**Data to examine**

===============

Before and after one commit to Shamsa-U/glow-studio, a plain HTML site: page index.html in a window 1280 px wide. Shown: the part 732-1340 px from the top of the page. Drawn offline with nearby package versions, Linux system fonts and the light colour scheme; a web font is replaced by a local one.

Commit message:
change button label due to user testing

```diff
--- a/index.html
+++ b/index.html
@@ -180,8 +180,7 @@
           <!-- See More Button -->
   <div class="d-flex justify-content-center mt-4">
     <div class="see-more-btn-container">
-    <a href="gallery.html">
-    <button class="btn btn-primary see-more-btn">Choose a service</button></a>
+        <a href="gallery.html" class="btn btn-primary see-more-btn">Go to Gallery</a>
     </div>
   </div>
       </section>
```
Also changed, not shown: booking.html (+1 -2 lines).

===============

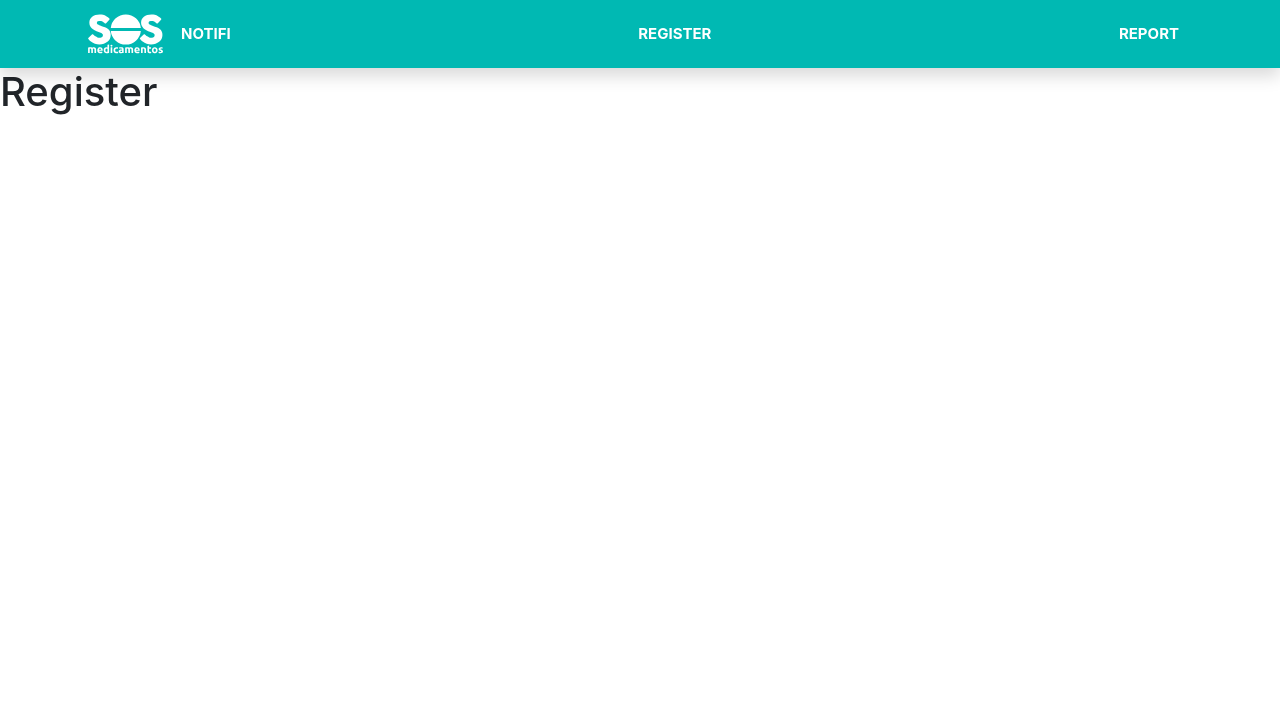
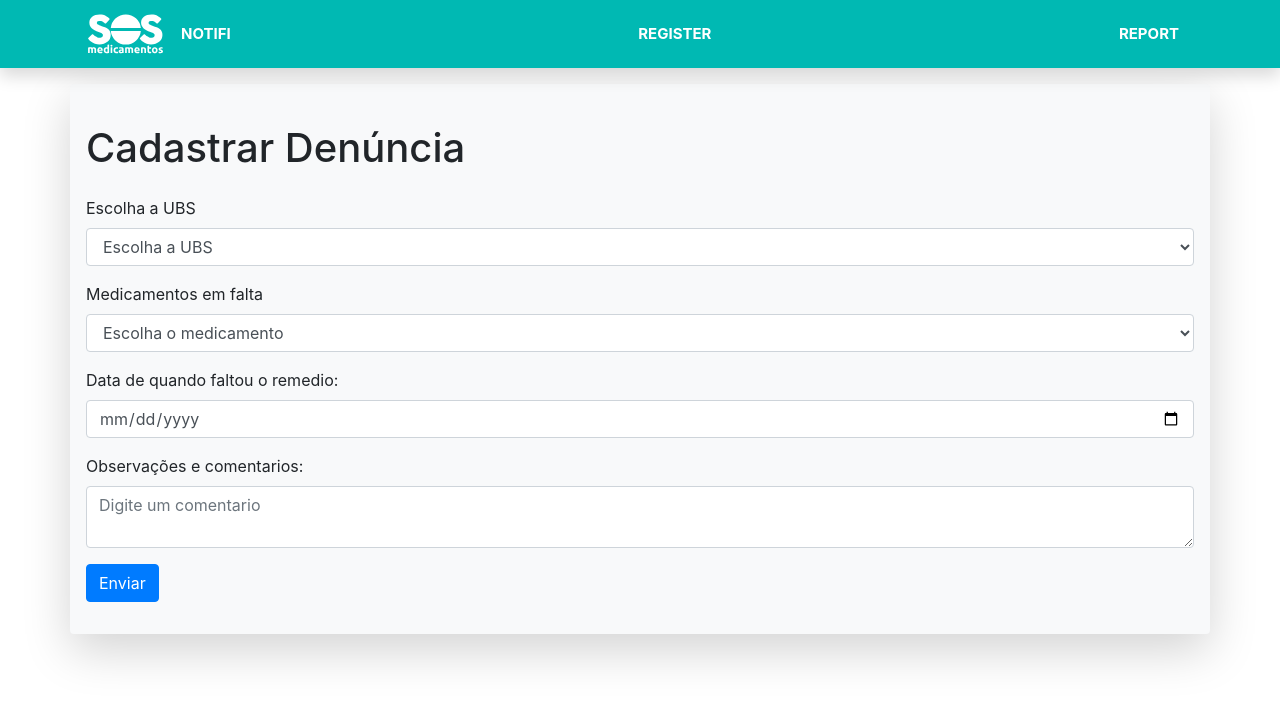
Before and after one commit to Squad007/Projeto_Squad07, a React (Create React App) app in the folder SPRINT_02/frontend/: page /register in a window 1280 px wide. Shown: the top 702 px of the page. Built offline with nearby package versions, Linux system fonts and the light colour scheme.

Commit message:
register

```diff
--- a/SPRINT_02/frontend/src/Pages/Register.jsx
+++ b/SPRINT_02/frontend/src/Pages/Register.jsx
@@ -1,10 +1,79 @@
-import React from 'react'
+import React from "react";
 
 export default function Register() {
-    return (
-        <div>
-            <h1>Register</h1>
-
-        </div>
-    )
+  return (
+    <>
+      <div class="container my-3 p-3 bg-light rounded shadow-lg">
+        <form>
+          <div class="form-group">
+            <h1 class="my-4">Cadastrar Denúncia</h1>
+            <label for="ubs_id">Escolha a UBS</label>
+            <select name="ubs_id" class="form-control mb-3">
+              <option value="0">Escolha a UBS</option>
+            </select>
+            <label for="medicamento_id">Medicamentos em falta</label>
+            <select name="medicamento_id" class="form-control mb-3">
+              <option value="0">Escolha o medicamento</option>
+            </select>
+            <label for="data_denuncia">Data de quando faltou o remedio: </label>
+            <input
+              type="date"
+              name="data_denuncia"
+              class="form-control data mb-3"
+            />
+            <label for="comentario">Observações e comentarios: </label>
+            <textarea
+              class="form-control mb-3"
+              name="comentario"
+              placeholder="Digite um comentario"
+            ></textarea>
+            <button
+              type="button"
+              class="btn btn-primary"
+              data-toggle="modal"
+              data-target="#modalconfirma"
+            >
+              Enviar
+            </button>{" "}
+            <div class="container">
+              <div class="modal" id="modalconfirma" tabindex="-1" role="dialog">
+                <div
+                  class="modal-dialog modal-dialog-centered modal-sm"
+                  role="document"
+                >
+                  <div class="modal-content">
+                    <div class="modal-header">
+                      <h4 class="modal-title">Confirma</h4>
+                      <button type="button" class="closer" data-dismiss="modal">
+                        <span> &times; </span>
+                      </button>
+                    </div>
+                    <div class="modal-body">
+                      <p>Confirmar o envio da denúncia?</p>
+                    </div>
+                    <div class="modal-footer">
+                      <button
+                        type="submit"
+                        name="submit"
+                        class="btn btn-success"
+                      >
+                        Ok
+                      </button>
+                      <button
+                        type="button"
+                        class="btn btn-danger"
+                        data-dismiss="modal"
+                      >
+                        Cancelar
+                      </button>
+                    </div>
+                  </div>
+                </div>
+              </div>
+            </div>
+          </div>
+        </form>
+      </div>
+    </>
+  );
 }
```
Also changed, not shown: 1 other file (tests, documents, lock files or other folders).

===============

**What the task requires**
Show me every line in the data above that includes "Escolha".

**Solved exercise**
+            <label for="ubs_id">Escolha a UBS</label>
+              <option value="0">Escolha a UBS</option>
+              <option value="0">Escolha o medicamento</option>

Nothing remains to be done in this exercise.